**EXERCISE AIM:**
A verbatim copy of every record is required, and no pictures should be included.

-------- ENTRIES SUPPLIED

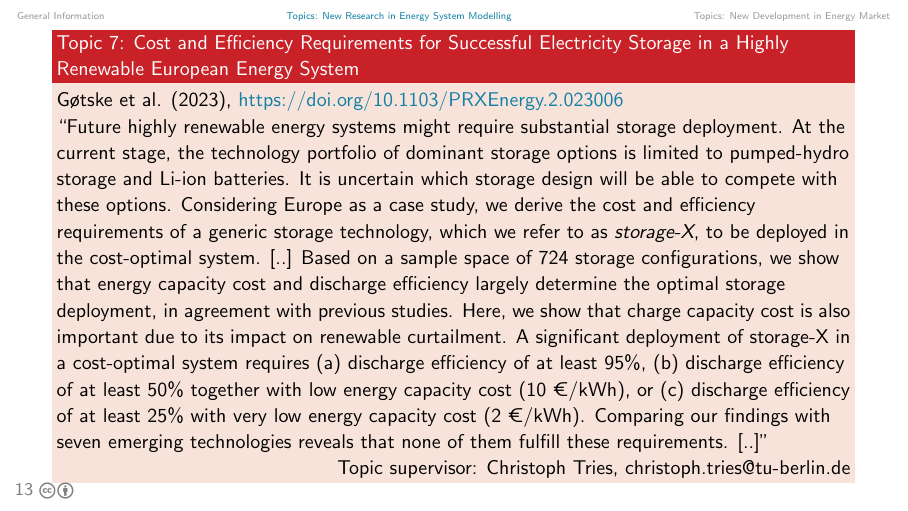
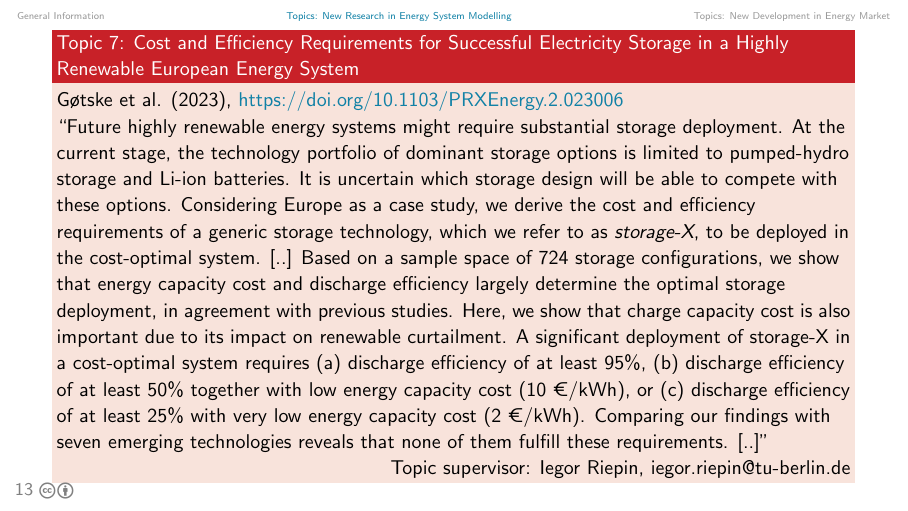
Before and after one commit to Irieo/ENSYS-seminars, LaTeX slides (intro-slides/main.tex): page 14 of 19. Compiled offline with pdfLaTeX.

Commit message:
change supervisor for topic7

```diff
--- a/intro-slides/main.tex
+++ b/intro-slides/main.tex
@@ -319,7 +319,7 @@ You will be supervised by the research staff of the two departments:
     \enquote{Future highly renewable energy systems might require substantial storage deployment. At the current stage, the technology portfolio of dominant storage options is limited to pumped-hydro storage and Li-ion batteries. It is uncertain which storage design will be able to compete with these options. Considering Europe as a case study, we derive the cost and efficiency requirements of a generic storage technology, which we refer to as \emph{storage-X}, to be deployed in the cost-optimal system. [..] Based on a sample space of 724 storage configurations, we show that energy capacity cost and discharge efficiency largely determine the optimal storage deployment, in agreement with previous studies. Here, we show that charge capacity cost is also important due to its impact on renewable curtailment. A significant deployment of storage-X in a cost-optimal system requires (a) discharge efficiency of at least 95\%, (b) discharge efficiency of at least 50\% together with low energy capacity cost (10~€/kWh), or (c) discharge efficiency of at least 25\% with very low energy capacity cost (2~€/kWh). Comparing our findings with seven emerging technologies reveals that none of them fulfill these requirements.  [..]}
 
     \hfill
-    Topic supervisor: Christoph Tries, christoph.tries@tu-berlin.de
+    Topic supervisor: Iegor Riepin, iegor.riepin@tu-berlin.de
 
   \end{block}
 \end{frame}
```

----------------

**RESPONSE TO THIS EXERCISE:**
Before and after one commit to Irieo/ENSYS-seminars, LaTeX slides (intro-slides/main.tex): page 14 of 19. Compiled offline with pdfLaTeX.

Commit message:
change supervisor for topic7

```diff
--- a/intro-slides/main.tex
+++ b/intro-slides/main.tex
@@ -319,7 +319,7 @@ You will be supervised by the research staff of the two departments:
     \enquote{Future highly renewable energy systems might require substantial storage deployment. At the current stage, the technology portfolio of dominant storage options is limited to pumped-hydro storage and Li-ion batteries. It is uncertain which storage design will be able to compete with these options. Considering Europe as a case study, we derive the cost and efficiency requirements of a generic storage technology, which we refer to as \emph{storage-X}, to be deployed in the cost-optimal system. [..] Based on a sample space of 724 storage configurations, we show that energy capacity cost and discharge efficiency largely determine the optimal storage deployment, in agreement with previous studies. Here, we show that charge capacity cost is also important due to its impact on renewable curtailment. A significant deployment of storage-X in a cost-optimal system requires (a) discharge efficiency of at least 95\%, (b) discharge efficiency of at least 50\% together with low energy capacity cost (10~€/kWh), or (c) discharge efficiency of at least 25\% with very low energy capacity cost (2~€/kWh). Comparing our findings with seven emerging technologies reveals that none of them fulfill these requirements.  [..]}
 
     \hfill
-    Topic supervisor: Christoph Tries, christoph.tries@tu-berlin.de
+    Topic supervisor: Iegor Riepin, iegor.riepin@tu-berlin.de
 
   \end{block}
 \end{frame}
```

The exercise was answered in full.